[Stored dataset items]
>>>

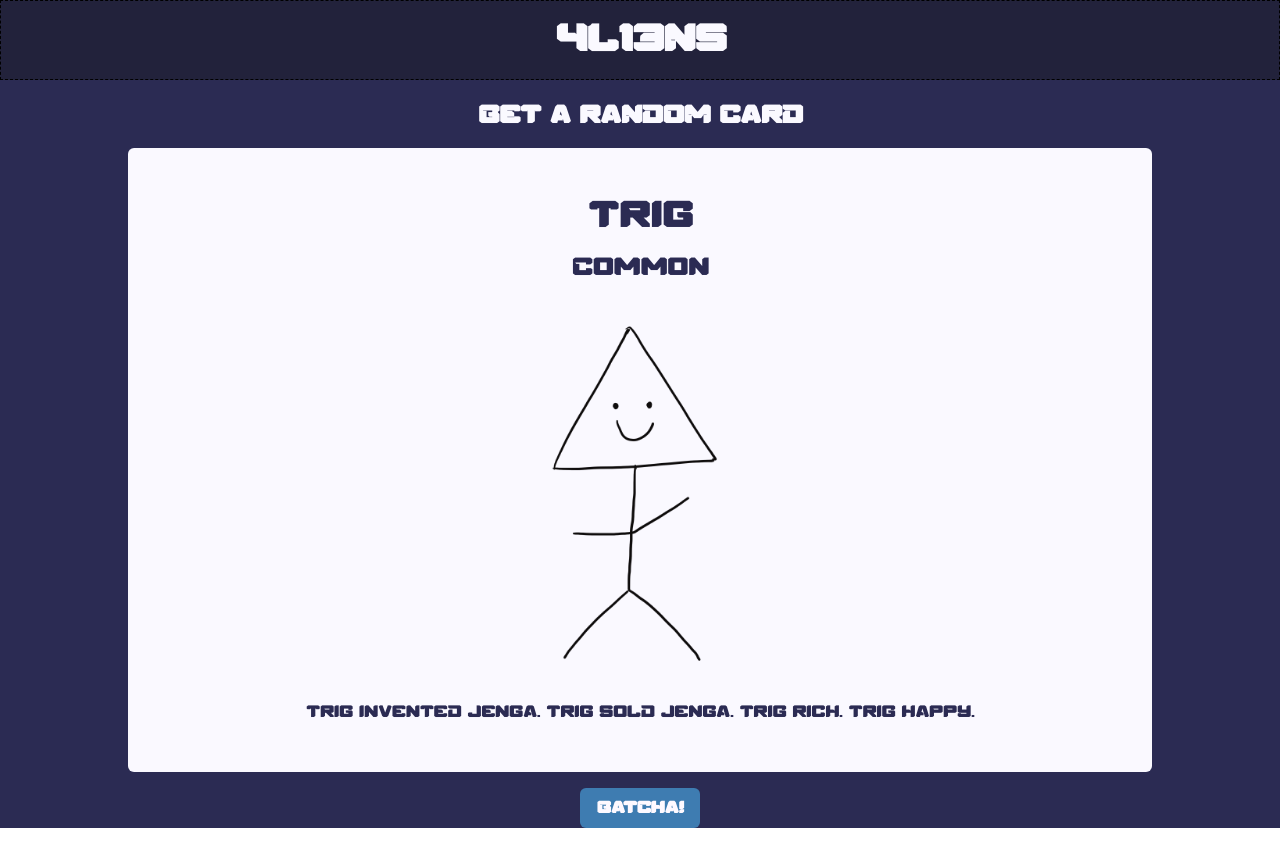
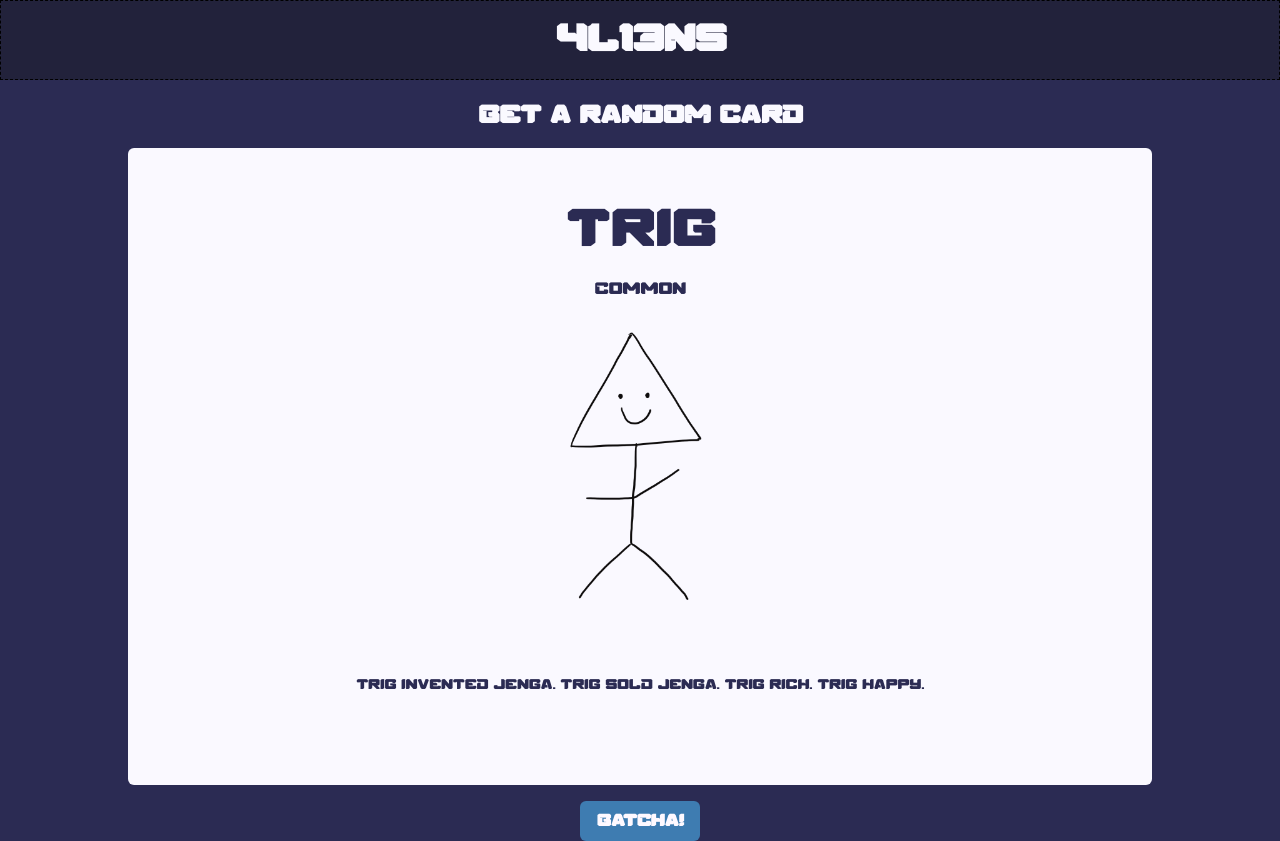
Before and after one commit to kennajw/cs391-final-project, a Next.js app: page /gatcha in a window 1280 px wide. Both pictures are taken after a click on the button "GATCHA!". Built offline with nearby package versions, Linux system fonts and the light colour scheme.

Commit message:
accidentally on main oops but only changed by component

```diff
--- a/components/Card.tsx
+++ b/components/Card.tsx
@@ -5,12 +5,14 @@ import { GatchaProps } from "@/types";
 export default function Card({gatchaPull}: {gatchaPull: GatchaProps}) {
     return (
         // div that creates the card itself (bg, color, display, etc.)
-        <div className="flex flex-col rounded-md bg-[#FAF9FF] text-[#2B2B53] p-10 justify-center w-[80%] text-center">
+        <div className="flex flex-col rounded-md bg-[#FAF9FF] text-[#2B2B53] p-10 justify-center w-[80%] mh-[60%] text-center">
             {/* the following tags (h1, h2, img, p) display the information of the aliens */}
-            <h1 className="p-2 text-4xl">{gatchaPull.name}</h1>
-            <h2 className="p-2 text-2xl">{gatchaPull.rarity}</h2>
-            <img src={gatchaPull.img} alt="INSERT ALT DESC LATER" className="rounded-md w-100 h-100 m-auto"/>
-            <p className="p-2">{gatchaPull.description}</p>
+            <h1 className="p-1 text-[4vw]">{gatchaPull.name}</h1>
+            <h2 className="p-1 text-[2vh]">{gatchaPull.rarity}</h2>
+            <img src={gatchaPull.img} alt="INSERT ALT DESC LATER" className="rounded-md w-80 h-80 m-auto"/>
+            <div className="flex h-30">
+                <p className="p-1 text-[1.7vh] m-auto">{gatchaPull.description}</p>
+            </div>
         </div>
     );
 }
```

<<<

• _THE PROBLEM_: Could you return each entry word for word, with the images omitted?

• _YOUR RESPONSE_:
Before and after one commit to kennajw/cs391-final-project, a Next.js app: page /gatcha in a window 1280 px wide. Both pictures are taken after a click on the button "GATCHA!". Built offline with nearby package versions, Linux system fonts and the light colour scheme.

Commit message:
accidentally on main oops but only changed by component

```diff
--- a/components/Card.tsx
+++ b/components/Card.tsx
@@ -5,12 +5,14 @@ import { GatchaProps } from "@/types";
 export default function Card({gatchaPull}: {gatchaPull: GatchaProps}) {
     return (
         // div that creates the card itself (bg, color, display, etc.)
-        <div className="flex flex-col rounded-md bg-[#FAF9FF] text-[#2B2B53] p-10 justify-center w-[80%] text-center">
+        <div className="flex flex-col rounded-md bg-[#FAF9FF] text-[#2B2B53] p-10 justify-center w-[80%] mh-[60%] text-center">
             {/* the following tags (h1, h2, img, p) display the information of the aliens */}
-            <h1 className="p-2 text-4xl">{gatchaPull.name}</h1>
-            <h2 className="p-2 text-2xl">{gatchaPull.rarity}</h2>
-            <img src={gatchaPull.img} alt="INSERT ALT DESC LATER" className="rounded-md w-100 h-100 m-auto"/>
-            <p className="p-2">{gatchaPull.description}</p>
+            <h1 className="p-1 text-[4vw]">{gatchaPull.name}</h1>
+            <h2 className="p-1 text-[2vh]">{gatchaPull.rarity}</h2>
+            <img src={gatchaPull.img} alt="INSERT ALT DESC LATER" className="rounded-md w-80 h-80 m-auto"/>
+            <div className="flex h-30">
+                <p className="p-1 text-[1.7vh] m-auto">{gatchaPull.description}</p>
+            </div>
         </div>
     );
 }
```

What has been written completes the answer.